All businesses and many, if not most or even all, other organizations ought to get, and stay, crystal clear about whose problem they solve, how. It is common for leaders to describe their organizations in terms of one or two but not all three dimensions because thinking about the three dimensions of market, problem and solution all at the same time challenges the mind and is hard for most people to do for any length of time.
The following graphic presents a way to visualize an organization in terms of the problem it solves (or why anyone needs what the organization provides), for whom (market), and Continue reading →
Serving as a group facilitator at a workshop is an important assignment that can help make the difference between the session being a big success or not. It is also an opportunity to be, and to grow as, a visible leader. Do not pass up the opportunity to rise to the occasion and to do a first-rate job that makes a great impression. Do all you can to help your organization achieve its objectives because your performance, and the positive results you help generate, will be noticed!
Your job as a facilitator is to:
Create, promote, and use a safe environment that ensures those in your workgroup participate fully and that their task is understood and completed successfully and on time.
Model target behavior.
Help lead a dialogue (which literally means: “quest for truth”) that fosters and promotes learning and targeted change. Continue reading →
Most acquisitions and alliances severely under-perform relative to expectations set at the time of their inception. No matter how great they look on paper, it is always a lot harder to make things come out anywhere near where they were meant to be than it seemed at the start. Fortunately, based on first-hand practical experience and learning from experience of others, there are some things that can be done to raise the odds of success.
The reason for one organization to acquire or ally with another almost always boils down to one of the following three:

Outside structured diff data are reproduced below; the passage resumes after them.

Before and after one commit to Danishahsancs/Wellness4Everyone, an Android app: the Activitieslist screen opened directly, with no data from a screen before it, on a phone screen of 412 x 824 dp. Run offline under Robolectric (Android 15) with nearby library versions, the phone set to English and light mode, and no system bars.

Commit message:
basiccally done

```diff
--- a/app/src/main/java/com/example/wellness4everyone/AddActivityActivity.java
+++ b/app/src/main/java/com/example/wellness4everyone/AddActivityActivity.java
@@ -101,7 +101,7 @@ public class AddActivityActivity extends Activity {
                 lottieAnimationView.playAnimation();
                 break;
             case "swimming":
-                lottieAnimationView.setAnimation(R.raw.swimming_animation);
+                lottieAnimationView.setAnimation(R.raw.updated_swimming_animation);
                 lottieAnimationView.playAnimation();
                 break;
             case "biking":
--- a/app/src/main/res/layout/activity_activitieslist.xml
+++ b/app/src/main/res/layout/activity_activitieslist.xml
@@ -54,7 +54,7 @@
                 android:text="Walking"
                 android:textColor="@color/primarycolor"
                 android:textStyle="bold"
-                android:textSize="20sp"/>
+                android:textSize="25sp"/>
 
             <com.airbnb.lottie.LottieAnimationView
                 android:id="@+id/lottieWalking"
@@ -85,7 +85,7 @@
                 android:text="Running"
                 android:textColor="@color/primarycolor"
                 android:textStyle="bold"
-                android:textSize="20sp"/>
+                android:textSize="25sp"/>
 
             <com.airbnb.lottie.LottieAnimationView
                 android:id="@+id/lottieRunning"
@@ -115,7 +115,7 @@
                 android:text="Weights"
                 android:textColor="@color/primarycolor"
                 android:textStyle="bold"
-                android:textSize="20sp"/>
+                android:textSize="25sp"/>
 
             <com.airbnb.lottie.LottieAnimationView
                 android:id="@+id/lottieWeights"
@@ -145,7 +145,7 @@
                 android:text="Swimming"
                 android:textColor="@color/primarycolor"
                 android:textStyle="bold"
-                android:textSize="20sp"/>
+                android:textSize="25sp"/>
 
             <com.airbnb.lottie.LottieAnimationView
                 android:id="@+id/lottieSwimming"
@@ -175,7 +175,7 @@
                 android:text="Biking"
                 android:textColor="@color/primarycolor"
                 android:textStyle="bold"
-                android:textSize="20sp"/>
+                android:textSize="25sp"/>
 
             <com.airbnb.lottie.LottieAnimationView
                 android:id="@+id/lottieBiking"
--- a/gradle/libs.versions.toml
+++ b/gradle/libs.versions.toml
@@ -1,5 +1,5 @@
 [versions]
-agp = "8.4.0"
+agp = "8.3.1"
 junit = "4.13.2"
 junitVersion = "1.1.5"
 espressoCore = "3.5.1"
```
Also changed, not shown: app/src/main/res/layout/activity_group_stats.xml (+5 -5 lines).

To obtain new products and services to sell to existing customers.
To secure access to new customers for existing offerings.
To acquire needed new resources such as skills, leadership or knowledge.
There are also three basic reasons for one organization to decide NOT to acquire or ally with another:
Most require the buyer to pay a premium price except in distressed situations in which case a bargain price is offset by high risk. Continue reading →
Early-stage professionals should look forward to and take advantage of opportunities to interact with people in client, partner, or supplier organizations at more senior levels of scope and scale of responsibility than they are used to working with. While it might initially be difficult to muster the courage and conviction to play at a higher level, it is often an opportunity to learn and likely to be career-enhancing if things go well.
The call to connect with a more senior player, whether it is to make a sale, handle a delivery issue, launch a new initiative, or negotiate contract terms, might first evoke a sense of fear and the urge to demur. The question: “How can I possibly go toe-to-toe with someone at such a senior level?” may come to mind. The following tips encourage and prepare up-and-coming star performers to get good at leveling-up:
While at first it may seem counter-intuitive, it is usually easier to communicate with more senior level executives. Higher-ups tend to be smarter, nicer, more competent, and genuinely more impressive people. After all, they got to higher levels for a reason! Along these same lines, if you are tired of dealing with people who just don’t get what you are saying and who are otherwise difficult to deal with, it may be time to give yourself a break and start working with those who have higher levels of responsibility.
Be confident in yourself. Know that you have earned the right to connect with more senior executives and got the call to do so for a reason. There is no reason to think that you are fated to work with underlings your entire career.
Ultimately, no matter how lofty they happen to be in the organization, even the most senior executive is just a person with likes and dislikes, memories and dreams, pleasures and ailments just like your own! Genuinely connect on a personal level to get off to a good start with anyone at any level of any organization. Continue reading →
There are three to keep in mind with respect to how organizations evolve.
There Is No One Right Organization
The organization that will work is the one a group decides to make work, after much study and debate, despite its flaws. It is easy to make any organization fail. It is harder to make one work. Continue reading →